[Opening EXERCISE DATA section]
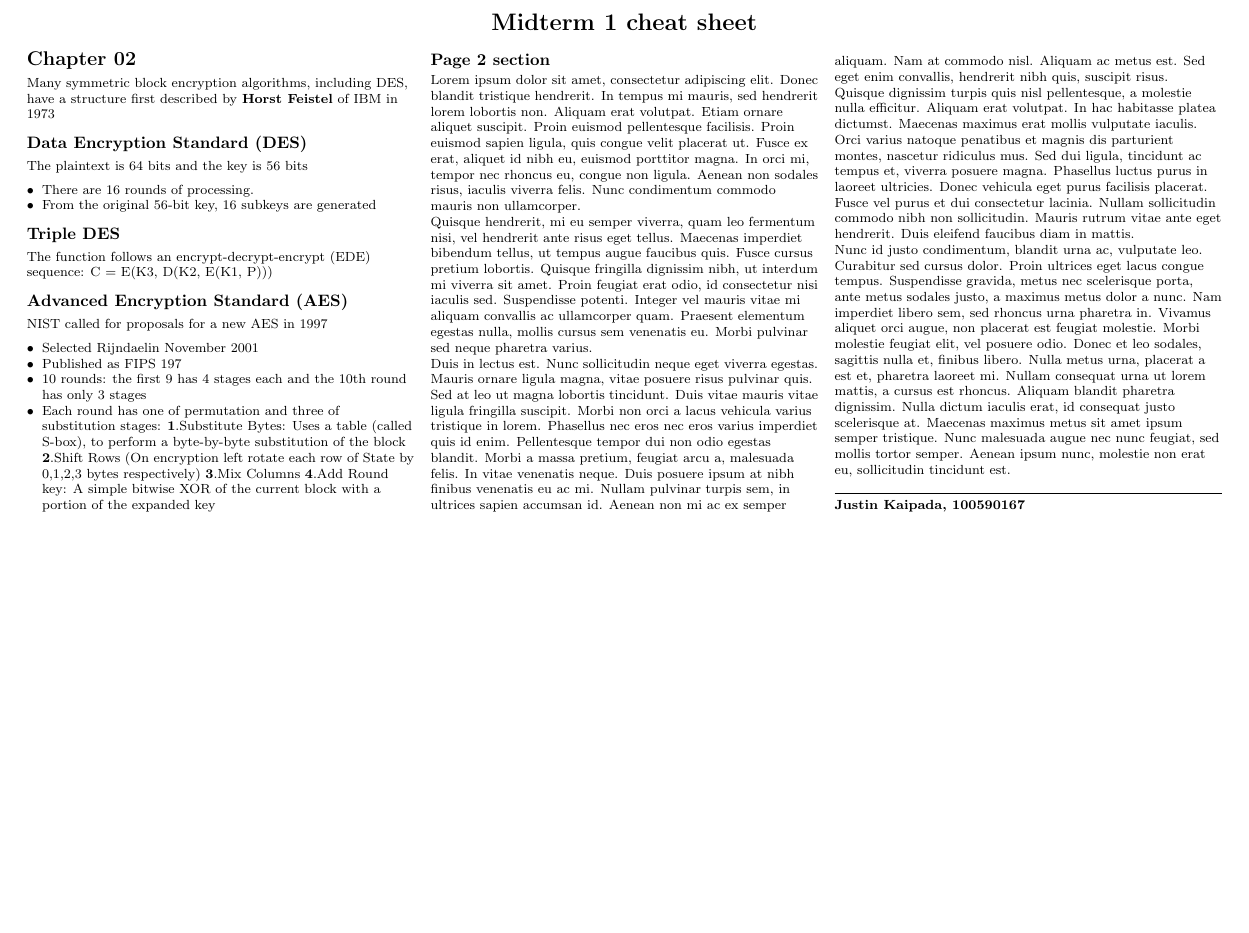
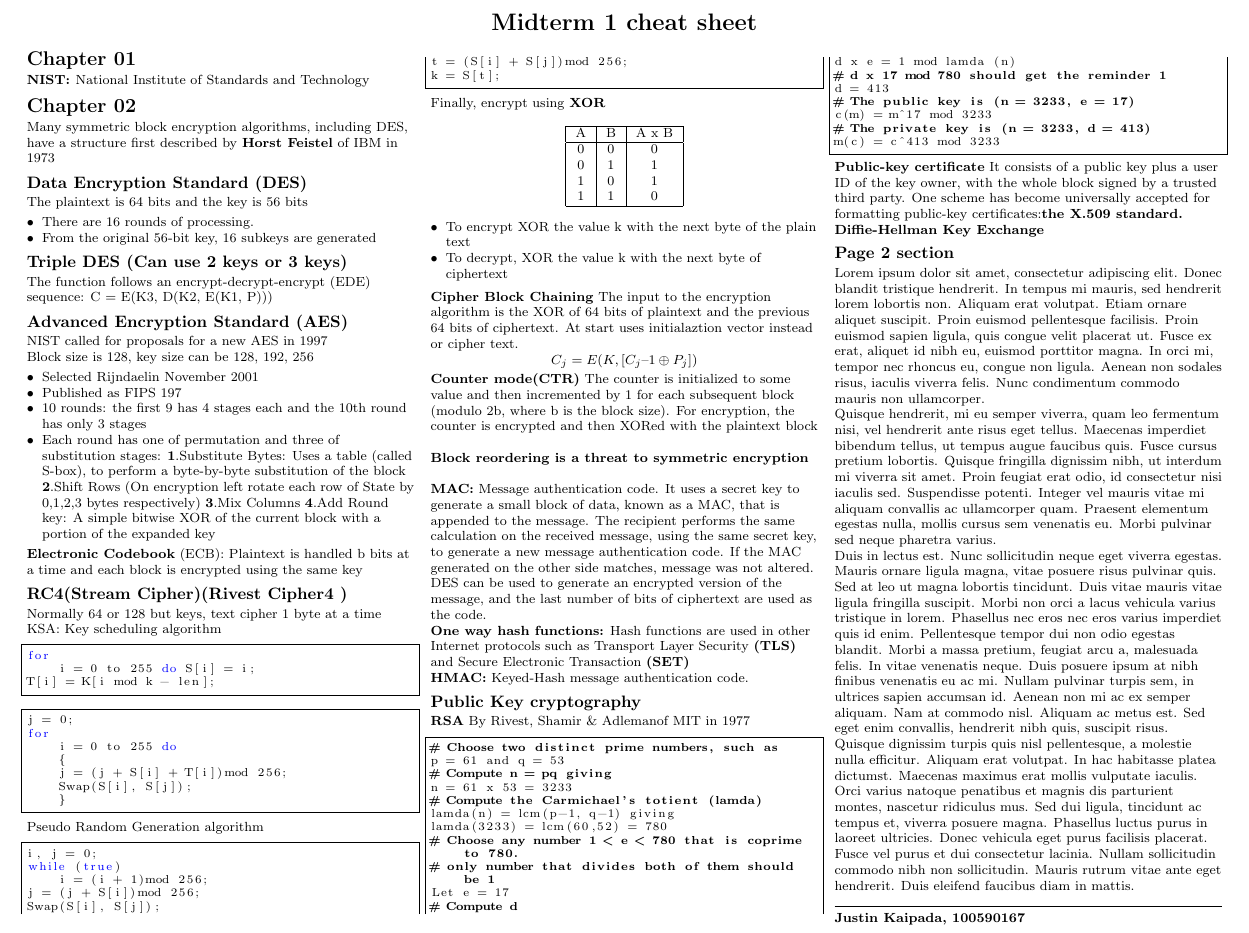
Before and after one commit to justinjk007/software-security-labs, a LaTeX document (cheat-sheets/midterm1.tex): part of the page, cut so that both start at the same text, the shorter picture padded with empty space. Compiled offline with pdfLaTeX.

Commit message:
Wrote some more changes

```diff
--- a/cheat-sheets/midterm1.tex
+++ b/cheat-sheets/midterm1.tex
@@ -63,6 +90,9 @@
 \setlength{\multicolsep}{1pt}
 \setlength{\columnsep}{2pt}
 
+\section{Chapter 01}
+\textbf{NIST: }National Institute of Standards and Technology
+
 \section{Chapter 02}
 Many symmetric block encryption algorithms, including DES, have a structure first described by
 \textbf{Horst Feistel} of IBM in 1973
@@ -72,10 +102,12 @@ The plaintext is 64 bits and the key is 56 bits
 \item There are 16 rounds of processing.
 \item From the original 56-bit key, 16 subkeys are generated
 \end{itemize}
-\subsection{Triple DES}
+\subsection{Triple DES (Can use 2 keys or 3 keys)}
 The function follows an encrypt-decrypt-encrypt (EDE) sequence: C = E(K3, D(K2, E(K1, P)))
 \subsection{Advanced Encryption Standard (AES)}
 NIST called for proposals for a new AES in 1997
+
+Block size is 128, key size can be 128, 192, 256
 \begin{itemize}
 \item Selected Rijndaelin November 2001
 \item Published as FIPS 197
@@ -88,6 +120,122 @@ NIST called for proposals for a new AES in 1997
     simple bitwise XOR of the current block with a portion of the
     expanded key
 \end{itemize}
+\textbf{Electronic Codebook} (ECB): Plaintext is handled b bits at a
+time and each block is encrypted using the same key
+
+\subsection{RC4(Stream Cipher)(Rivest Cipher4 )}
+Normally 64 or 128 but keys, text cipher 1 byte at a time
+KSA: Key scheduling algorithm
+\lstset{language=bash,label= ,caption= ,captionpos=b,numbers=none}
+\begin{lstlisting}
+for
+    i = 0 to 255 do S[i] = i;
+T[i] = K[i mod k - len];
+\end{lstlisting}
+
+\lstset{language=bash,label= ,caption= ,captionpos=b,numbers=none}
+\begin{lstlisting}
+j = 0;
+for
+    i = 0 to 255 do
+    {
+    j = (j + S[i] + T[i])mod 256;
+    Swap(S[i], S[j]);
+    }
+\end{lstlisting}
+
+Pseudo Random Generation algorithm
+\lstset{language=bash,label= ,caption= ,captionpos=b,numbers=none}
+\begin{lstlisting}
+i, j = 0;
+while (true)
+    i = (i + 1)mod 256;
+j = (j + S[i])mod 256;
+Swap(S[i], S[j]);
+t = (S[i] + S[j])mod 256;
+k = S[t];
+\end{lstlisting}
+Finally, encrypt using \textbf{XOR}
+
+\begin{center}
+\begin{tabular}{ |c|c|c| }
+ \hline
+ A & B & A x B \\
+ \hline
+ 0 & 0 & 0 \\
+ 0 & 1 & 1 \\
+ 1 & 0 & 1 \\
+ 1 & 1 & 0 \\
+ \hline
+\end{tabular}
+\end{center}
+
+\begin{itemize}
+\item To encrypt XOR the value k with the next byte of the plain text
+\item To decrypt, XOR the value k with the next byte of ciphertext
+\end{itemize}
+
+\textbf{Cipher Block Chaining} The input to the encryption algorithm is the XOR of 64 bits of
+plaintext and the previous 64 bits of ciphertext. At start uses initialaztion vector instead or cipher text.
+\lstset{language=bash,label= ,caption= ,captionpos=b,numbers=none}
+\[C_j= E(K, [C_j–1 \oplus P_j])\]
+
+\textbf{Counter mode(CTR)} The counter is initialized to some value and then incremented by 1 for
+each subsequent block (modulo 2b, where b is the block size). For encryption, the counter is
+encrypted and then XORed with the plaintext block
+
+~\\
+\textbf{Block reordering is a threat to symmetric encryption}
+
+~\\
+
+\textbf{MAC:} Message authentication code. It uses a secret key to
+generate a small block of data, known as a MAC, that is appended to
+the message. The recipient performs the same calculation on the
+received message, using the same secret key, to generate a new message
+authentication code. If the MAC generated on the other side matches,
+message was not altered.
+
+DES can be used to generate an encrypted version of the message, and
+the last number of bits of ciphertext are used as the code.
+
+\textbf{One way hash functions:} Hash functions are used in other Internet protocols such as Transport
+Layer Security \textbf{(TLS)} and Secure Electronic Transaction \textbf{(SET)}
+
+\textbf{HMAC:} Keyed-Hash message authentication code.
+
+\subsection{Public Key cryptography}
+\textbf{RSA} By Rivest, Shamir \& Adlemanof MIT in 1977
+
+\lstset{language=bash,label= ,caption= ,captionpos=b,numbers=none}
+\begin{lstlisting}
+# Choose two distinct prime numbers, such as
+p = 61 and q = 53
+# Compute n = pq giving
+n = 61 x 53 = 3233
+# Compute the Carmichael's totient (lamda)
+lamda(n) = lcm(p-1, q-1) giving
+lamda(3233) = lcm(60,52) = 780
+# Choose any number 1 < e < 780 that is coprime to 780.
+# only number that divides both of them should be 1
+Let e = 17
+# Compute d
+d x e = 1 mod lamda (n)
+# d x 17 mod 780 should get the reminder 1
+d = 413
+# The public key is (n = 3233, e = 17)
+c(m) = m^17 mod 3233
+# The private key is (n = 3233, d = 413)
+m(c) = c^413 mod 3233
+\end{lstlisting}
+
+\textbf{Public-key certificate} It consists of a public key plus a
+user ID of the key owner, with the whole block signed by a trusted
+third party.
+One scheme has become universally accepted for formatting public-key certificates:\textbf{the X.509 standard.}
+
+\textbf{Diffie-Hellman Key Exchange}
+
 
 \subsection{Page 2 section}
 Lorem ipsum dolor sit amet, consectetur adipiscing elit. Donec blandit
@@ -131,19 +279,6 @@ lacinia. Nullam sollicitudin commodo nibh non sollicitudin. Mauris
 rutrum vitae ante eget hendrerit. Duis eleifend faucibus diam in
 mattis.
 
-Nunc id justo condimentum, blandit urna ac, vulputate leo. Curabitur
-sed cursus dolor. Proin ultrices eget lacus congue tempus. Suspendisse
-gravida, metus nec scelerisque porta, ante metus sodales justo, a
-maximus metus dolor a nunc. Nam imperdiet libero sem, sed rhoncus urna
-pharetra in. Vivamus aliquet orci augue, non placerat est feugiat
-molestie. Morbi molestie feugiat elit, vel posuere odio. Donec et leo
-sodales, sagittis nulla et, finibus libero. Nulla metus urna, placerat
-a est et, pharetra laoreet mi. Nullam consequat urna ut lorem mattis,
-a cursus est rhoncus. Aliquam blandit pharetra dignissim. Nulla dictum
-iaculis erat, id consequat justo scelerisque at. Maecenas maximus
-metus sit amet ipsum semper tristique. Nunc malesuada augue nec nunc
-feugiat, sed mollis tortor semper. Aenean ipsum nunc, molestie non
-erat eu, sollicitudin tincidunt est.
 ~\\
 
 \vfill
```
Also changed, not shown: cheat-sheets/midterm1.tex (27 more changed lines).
[Closing EXERCISE DATA section]
[Opening EXERCISE DATA section]
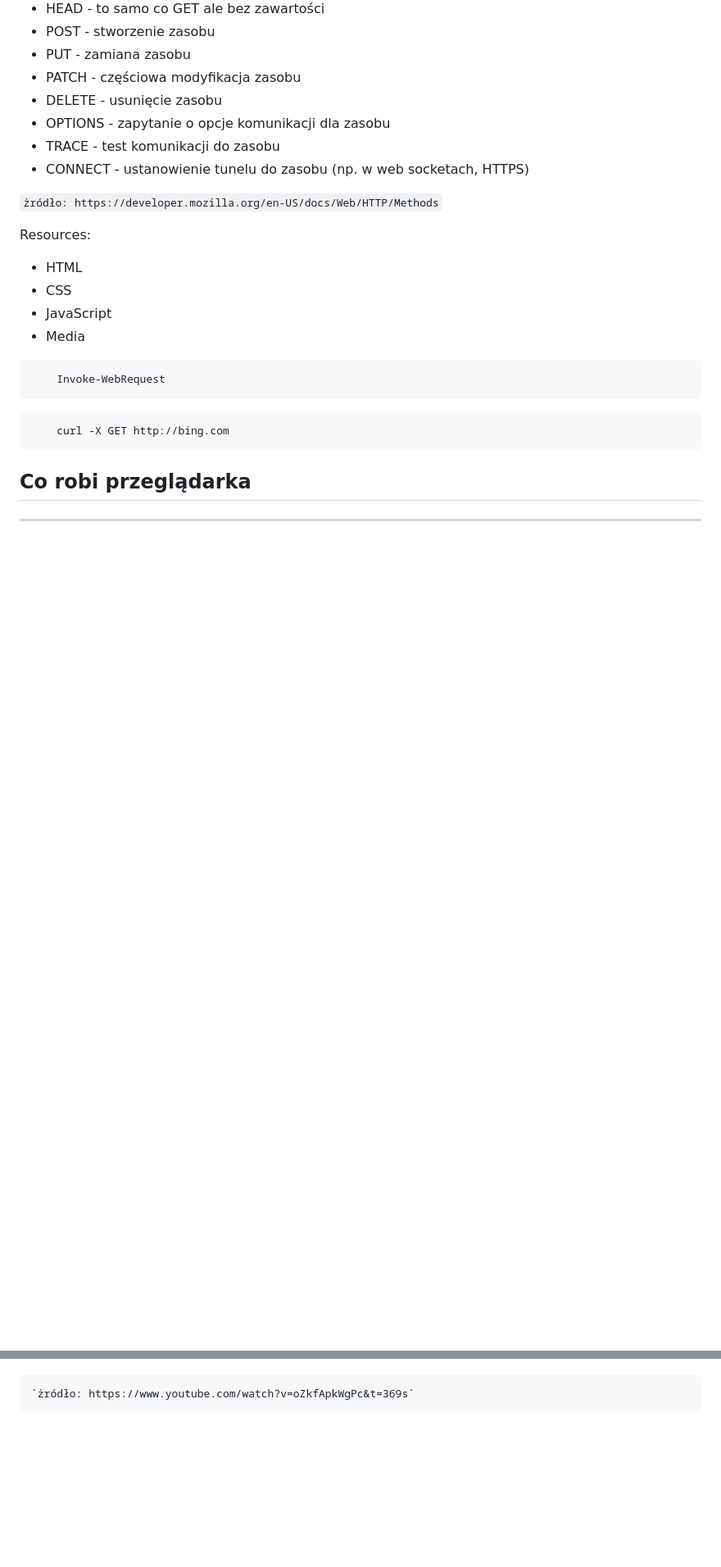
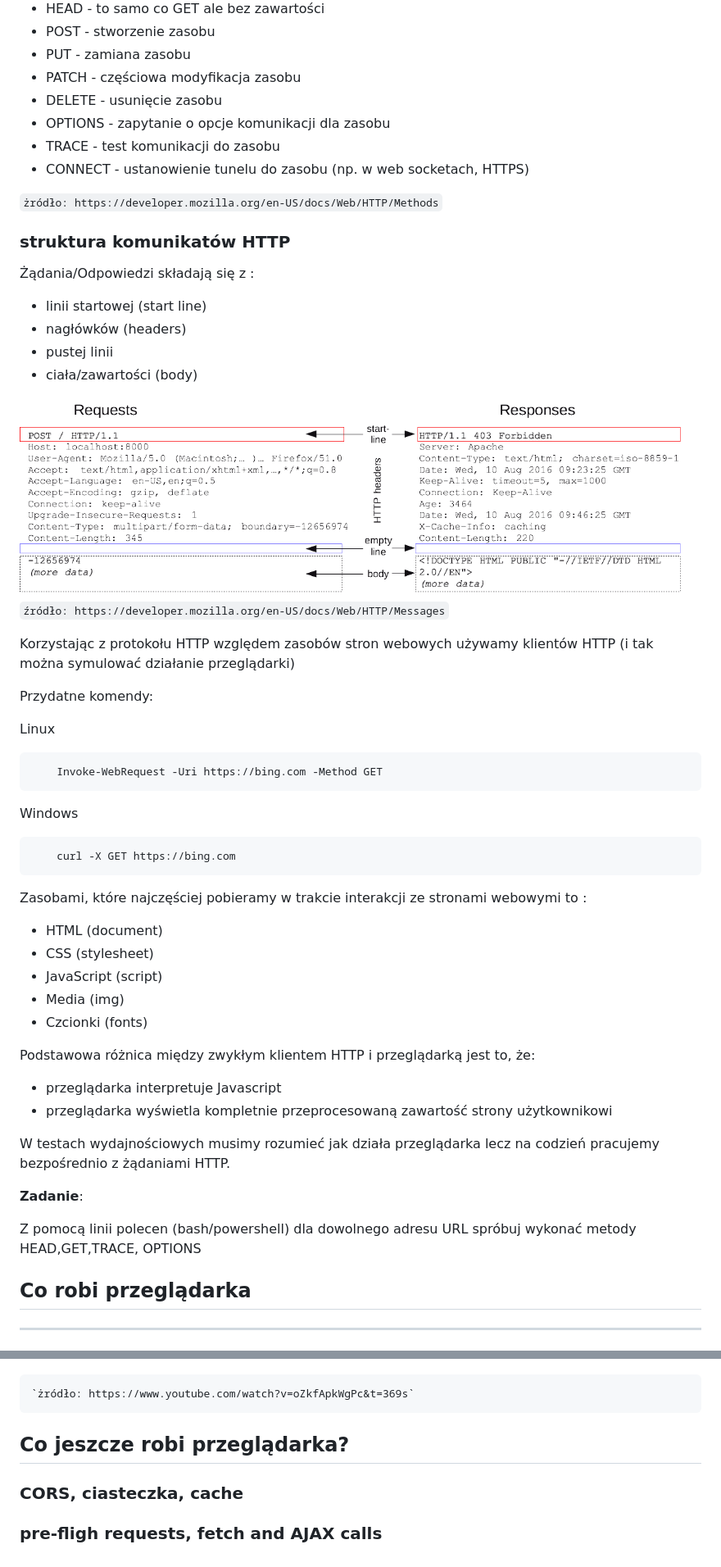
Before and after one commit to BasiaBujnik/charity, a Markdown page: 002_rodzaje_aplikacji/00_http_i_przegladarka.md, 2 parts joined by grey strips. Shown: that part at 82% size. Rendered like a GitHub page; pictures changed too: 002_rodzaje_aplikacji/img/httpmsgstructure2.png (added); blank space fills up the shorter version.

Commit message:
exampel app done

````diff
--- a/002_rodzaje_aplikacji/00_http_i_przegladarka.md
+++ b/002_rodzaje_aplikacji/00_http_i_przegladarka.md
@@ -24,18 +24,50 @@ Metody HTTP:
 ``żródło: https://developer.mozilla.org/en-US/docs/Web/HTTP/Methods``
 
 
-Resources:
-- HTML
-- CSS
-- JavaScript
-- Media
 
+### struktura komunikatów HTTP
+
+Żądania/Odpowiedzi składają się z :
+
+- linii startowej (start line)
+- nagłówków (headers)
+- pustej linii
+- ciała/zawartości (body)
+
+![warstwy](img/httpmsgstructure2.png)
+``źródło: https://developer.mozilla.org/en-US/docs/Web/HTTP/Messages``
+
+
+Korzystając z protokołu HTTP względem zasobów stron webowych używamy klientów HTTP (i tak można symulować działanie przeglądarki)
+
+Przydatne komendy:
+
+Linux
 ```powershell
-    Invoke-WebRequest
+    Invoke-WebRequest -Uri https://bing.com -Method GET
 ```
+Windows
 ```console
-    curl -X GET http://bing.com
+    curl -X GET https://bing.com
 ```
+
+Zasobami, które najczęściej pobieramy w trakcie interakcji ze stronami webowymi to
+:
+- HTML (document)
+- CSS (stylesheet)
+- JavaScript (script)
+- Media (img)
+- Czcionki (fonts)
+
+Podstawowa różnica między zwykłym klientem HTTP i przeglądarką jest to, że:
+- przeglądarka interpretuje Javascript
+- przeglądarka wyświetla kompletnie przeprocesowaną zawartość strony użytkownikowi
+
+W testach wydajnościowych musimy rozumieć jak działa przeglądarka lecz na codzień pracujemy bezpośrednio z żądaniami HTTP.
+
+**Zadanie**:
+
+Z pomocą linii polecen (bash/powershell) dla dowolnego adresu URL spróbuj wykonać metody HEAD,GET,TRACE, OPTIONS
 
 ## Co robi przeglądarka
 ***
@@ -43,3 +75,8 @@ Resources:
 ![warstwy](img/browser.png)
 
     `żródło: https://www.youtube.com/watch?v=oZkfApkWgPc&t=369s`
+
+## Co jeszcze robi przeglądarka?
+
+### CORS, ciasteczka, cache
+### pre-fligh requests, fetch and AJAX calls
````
[Closing EXERCISE DATA section]
*TASK DIRECTIONS*. Copy each line of the records that has "urna" in it.

*ANSWER FOR THE TASK*.
-Nunc id justo condimentum, blandit urna ac, vulputate leo. Curabitur
-maximus metus dolor a nunc. Nam imperdiet libero sem, sed rhoncus urna
-sodales, sagittis nulla et, finibus libero. Nulla metus urna, placerat
-a est et, pharetra laoreet mi. Nullam consequat urna ut lorem mattis,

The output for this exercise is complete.